Your copy should match the listing below exactly, except that it holds no images.
· · · ·
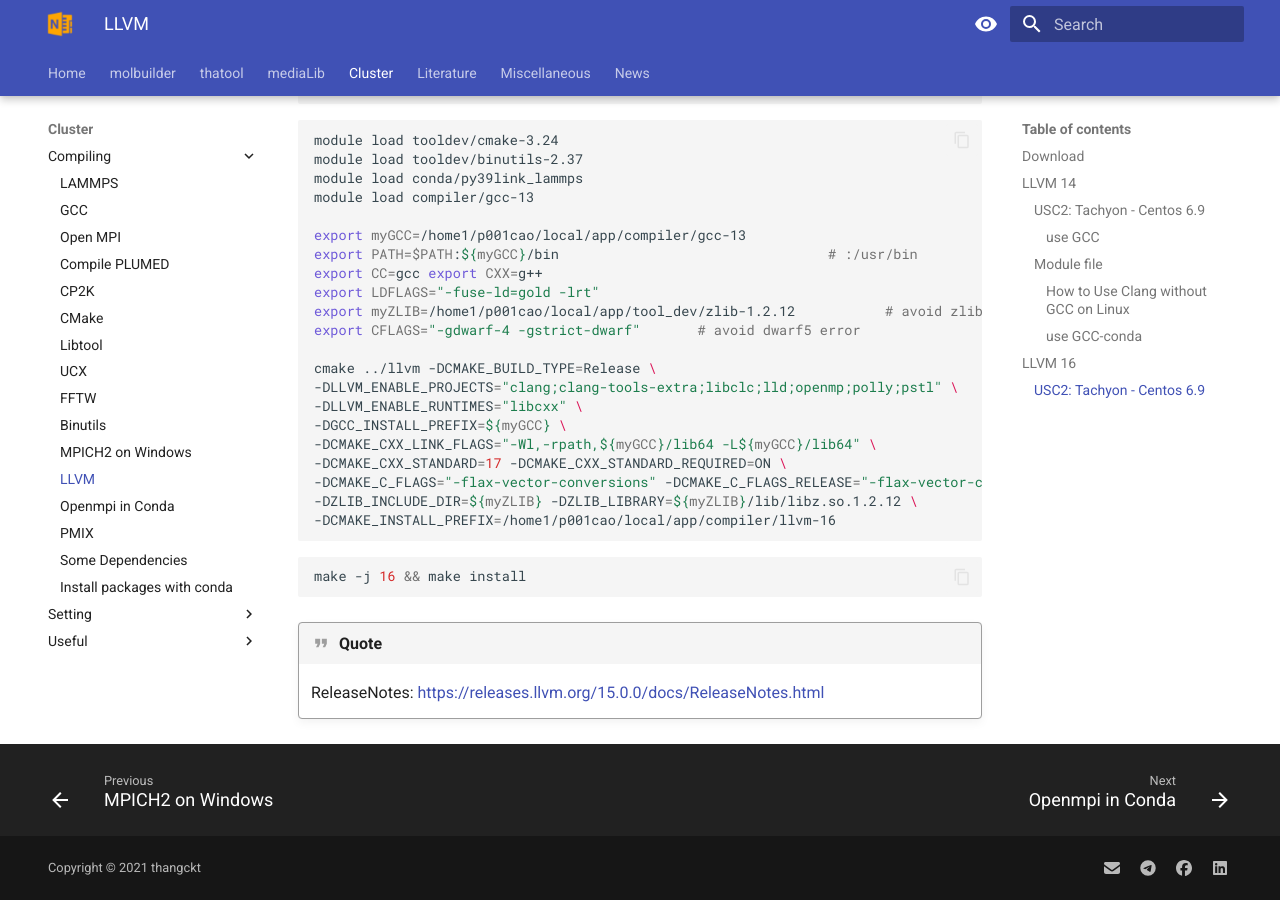
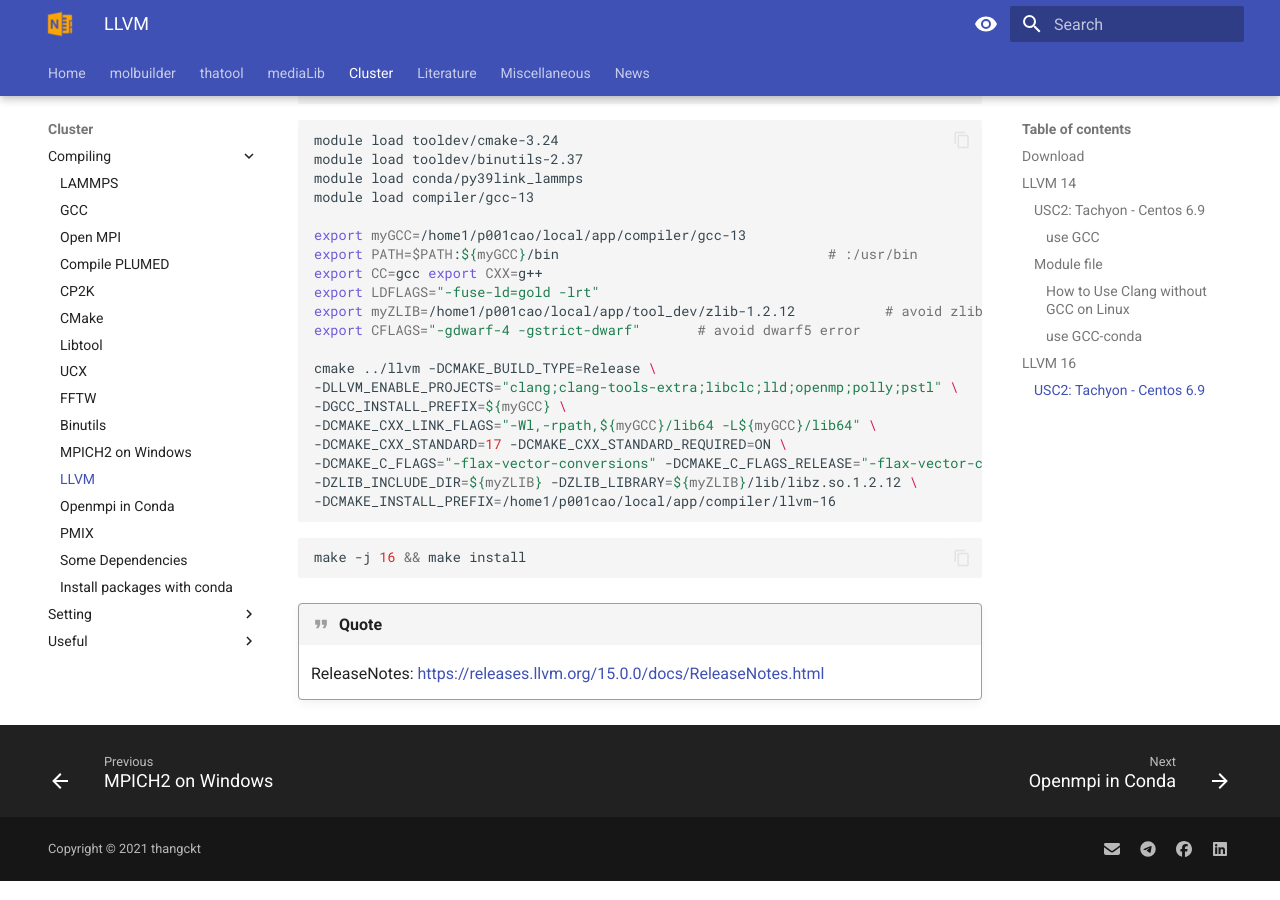
Before and after one commit to thangckt/thangckt.github.io, an MkDocs documentation site: the page built from docs/cluster/compiling/10_LLVM.md, in a window 1280 px wide and 900 px high, scrolled down 5181 px. Built offline with MkDocs 1.6.1 and Material for MkDocs 9.7.7, drawn with Linux system fonts in a browser that asks for light colours; the version menu is left out.

Commit message:
Update 10_LLVM.md

```diff
--- a/docs/cluster/compiling/10_LLVM.md
+++ b/docs/cluster/compiling/10_LLVM.md
@@ -235,7 +235,6 @@ export CFLAGS="-gdwarf-4 -gstrict-dwarf"       # avoid dwarf5 error
 
 cmake ../llvm -DCMAKE_BUILD_TYPE=Release \
 -DLLVM_ENABLE_PROJECTS="clang;clang-tools-extra;libclc;lld;openmp;polly;pstl" \
--DLLVM_ENABLE_RUNTIMES="libcxx" \
 -DGCC_INSTALL_PREFIX=${myGCC} \
 -DCMAKE_CXX_LINK_FLAGS="-Wl,-rpath,${myGCC}/lib64 -L${myGCC}/lib64" \
 -DCMAKE_CXX_STANDARD=17 -DCMAKE_CXX_STANDARD_REQUIRED=ON \
```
· · · ·
ANSWER TO THIS PROBLEM:
Before and after one commit to thangckt/thangckt.github.io, an MkDocs documentation site: the page built from docs/cluster/compiling/10_LLVM.md, in a window 1280 px wide and 900 px high, scrolled down 5181 px. Built offline with MkDocs 1.6.1 and Material for MkDocs 9.7.7, drawn with Linux system fonts in a browser that asks for light colours; the version menu is left out.

Commit message:
Update 10_LLVM.md

```diff
--- a/docs/cluster/compiling/10_LLVM.md
+++ b/docs/cluster/compiling/10_LLVM.md
@@ -235,7 +235,6 @@ export CFLAGS="-gdwarf-4 -gstrict-dwarf"       # avoid dwarf5 error
 
 cmake ../llvm -DCMAKE_BUILD_TYPE=Release \
 -DLLVM_ENABLE_PROJECTS="clang;clang-tools-extra;libclc;lld;openmp;polly;pstl" \
--DLLVM_ENABLE_RUNTIMES="libcxx" \
 -DGCC_INSTALL_PREFIX=${myGCC} \
 -DCMAKE_CXX_LINK_FLAGS="-Wl,-rpath,${myGCC}/lib64 -L${myGCC}/lib64" \
 -DCMAKE_CXX_STANDARD=17 -DCMAKE_CXX_STANDARD_REQUIRED=ON \
```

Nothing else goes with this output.